- [WHAT THE TASK ASKS]:
In the entries below, count every line that has the string "plain", and answer with that count alone.

- [THE RECORDS]:
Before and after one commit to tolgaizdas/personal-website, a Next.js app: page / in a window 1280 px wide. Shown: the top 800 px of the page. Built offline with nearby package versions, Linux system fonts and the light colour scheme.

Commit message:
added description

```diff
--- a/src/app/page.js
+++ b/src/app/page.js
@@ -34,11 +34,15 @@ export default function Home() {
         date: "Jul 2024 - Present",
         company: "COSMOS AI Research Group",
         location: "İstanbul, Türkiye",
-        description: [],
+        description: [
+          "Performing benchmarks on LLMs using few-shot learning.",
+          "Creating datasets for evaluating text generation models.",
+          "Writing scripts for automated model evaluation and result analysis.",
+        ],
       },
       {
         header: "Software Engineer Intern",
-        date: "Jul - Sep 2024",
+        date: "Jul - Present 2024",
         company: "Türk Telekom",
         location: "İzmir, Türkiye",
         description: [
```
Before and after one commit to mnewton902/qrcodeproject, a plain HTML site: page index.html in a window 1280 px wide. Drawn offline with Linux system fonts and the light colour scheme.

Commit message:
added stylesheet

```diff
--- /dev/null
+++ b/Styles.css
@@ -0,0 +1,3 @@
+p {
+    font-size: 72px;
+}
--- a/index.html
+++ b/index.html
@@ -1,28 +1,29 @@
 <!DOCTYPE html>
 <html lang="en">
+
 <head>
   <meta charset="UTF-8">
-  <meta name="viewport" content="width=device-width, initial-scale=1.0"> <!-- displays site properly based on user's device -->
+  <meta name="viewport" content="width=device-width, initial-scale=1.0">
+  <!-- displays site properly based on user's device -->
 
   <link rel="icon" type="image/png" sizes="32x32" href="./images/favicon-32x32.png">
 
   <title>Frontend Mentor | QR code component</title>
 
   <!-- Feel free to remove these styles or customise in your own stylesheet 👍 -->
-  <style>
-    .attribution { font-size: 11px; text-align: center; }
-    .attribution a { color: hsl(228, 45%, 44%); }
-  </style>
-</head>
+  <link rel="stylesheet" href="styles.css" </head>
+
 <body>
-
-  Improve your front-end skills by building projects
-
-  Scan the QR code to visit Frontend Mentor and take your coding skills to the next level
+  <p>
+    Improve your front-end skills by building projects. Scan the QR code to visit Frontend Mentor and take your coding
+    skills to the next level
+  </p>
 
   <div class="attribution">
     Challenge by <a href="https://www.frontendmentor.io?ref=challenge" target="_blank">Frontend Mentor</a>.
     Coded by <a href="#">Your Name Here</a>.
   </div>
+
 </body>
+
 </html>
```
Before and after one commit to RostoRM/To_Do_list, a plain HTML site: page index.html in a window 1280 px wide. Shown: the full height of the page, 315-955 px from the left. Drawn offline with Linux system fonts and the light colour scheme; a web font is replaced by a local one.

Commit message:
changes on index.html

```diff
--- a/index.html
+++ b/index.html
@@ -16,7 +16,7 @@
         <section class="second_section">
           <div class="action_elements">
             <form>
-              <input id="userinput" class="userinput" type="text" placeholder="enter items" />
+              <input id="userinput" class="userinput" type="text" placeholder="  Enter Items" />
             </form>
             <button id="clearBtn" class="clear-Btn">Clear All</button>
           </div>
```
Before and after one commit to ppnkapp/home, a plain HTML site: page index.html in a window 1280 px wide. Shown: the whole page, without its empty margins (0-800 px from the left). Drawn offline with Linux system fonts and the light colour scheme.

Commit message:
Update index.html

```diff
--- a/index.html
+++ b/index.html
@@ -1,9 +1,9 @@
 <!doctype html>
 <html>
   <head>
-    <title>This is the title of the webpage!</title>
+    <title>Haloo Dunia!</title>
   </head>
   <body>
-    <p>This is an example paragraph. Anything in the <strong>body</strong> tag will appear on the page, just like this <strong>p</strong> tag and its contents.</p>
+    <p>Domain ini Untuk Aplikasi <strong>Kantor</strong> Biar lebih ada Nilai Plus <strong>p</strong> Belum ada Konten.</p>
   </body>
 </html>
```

- [RESULT OF THIS EXERCISE]:
3